wanderers of Australia, over a wide continent, and the barbarizing influence of dispersion will soon be apparent. The expiration of a single generation will unhinge the intellectual powers and bury the arts and the sciences in oblivion.
To the circumstances therefore in which they are placed, and not to any mental inferiority, are we to attribute the present condition of the native tribes. It is impossible to become acquainted with these children of nature without feeling the most sincere esteem for them and a deep interest in their impending fate. The very virtue which we admire among ourselves, and one for which they are distinguished, that of a retiring and unobtrusive disposition, is spoken of with scorn and contempt as indicating in them a deficiency of intellect—a charge which, originating as it does in gross ignorance, reflects not a little upon the intellect of those by whom it is uttered. In no point of view are they inferior, and in many respects they are superior, to those of the same grade with themselves in civilized life. The only thing that would in the least justify the epithet of "savage," so liberally bestowed upon them in its worst sense by those who are entirely ignorant of their manners and disposition, is the charge brought against them on some occasions, of repeatedly thrusting their spears into the body of the slain. But their character will not suffer in the estimation of impartial judges even on this point, if compared with that of the far famed warriors of Greece at the siege of Troy. The testimony of Homer is decisive of the question:—
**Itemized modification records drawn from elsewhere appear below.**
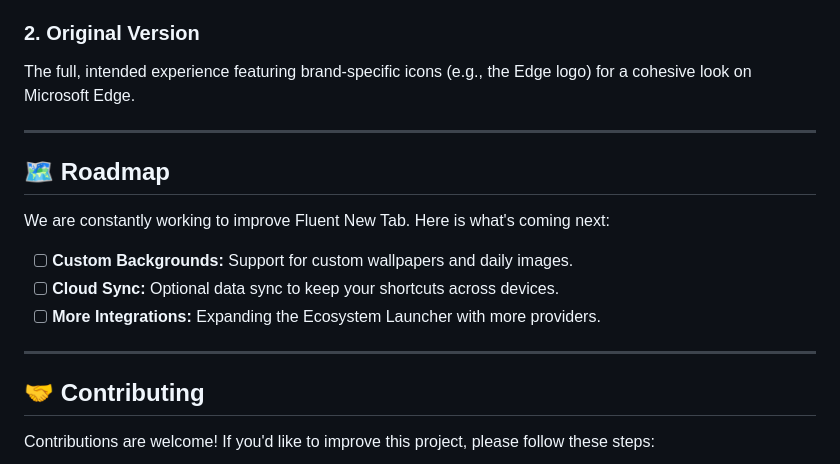
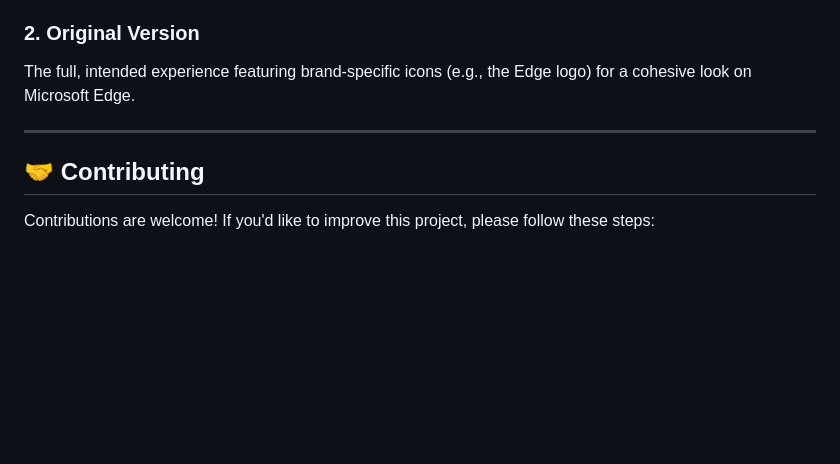
Before and after one commit to channel101/fluent-new-tab, a Markdown page: README.md, the part around the change. Drawn GitHub-style; blank space fills up the shorter version.

Commit message:
docs(readme): removed roadmap block generated by copilot.

```diff
--- a/README.md
+++ b/README.md
@@ -44,16 +44,6 @@ The full, intended experience featuring brand-specific icons (e.g., the Edge log
 
 ---
 
-## 🗺️ Roadmap
-
-We are constantly working to improve Fluent New Tab. Here is what's coming next:
-
-- [ ] **Custom Backgrounds:** Support for custom wallpapers and daily images.
-- [ ] **Cloud Sync:** Optional data sync to keep your shortcuts across devices.
-- [ ] **More Integrations:** Expanding the Ecosystem Launcher with more providers.
-
----
-
 ## 🤝 Contributing
 
 Contributions are welcome! If you'd like to improve this project, please follow these steps:
```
Οὐδ' ἄρα οἵ τις ἁνουτητί γε παρέστη.
Ὥδε δέ τις εἴπεσκεν, ἰδὼν ἐς πλησίον ἄλλον
Ὥ πόποι, ἤ μάλα δὴ μαλακώτερος ἀμφαφάασθαι
Ἕκτωρ, ἤ ὅτε νῆασ ἐνέπρησεν πυρὶ κηλέῳ.
Ὤς ἄρα τις εἴπεσκε, καὶ ουτῆσασκε πᾶρασάς.
One Grecian of them all to pierce the slain;
And to his fellow thus the soldier spake:
"Ye Gods! how much more patient, of the touch
Is Hector now, than when he fired the fleet!"
Thus they would speak, then give him each a stab.
This however I believe is never practised by the Australians excepting after great provocation. Even then it is merely the consequence of momentary excitement, when, taking life for life, they intend not to wound but to kill an enemy; and such conduct is certainly not more savage than that of the British—I will not say in the use of the bayonet in the field, but—in hanging their prisoners, or coolly and deliberately tying them to an iron bolt and riddling them with bullets—the certain doom of every Aborigine who dares to resist the invasion of his country.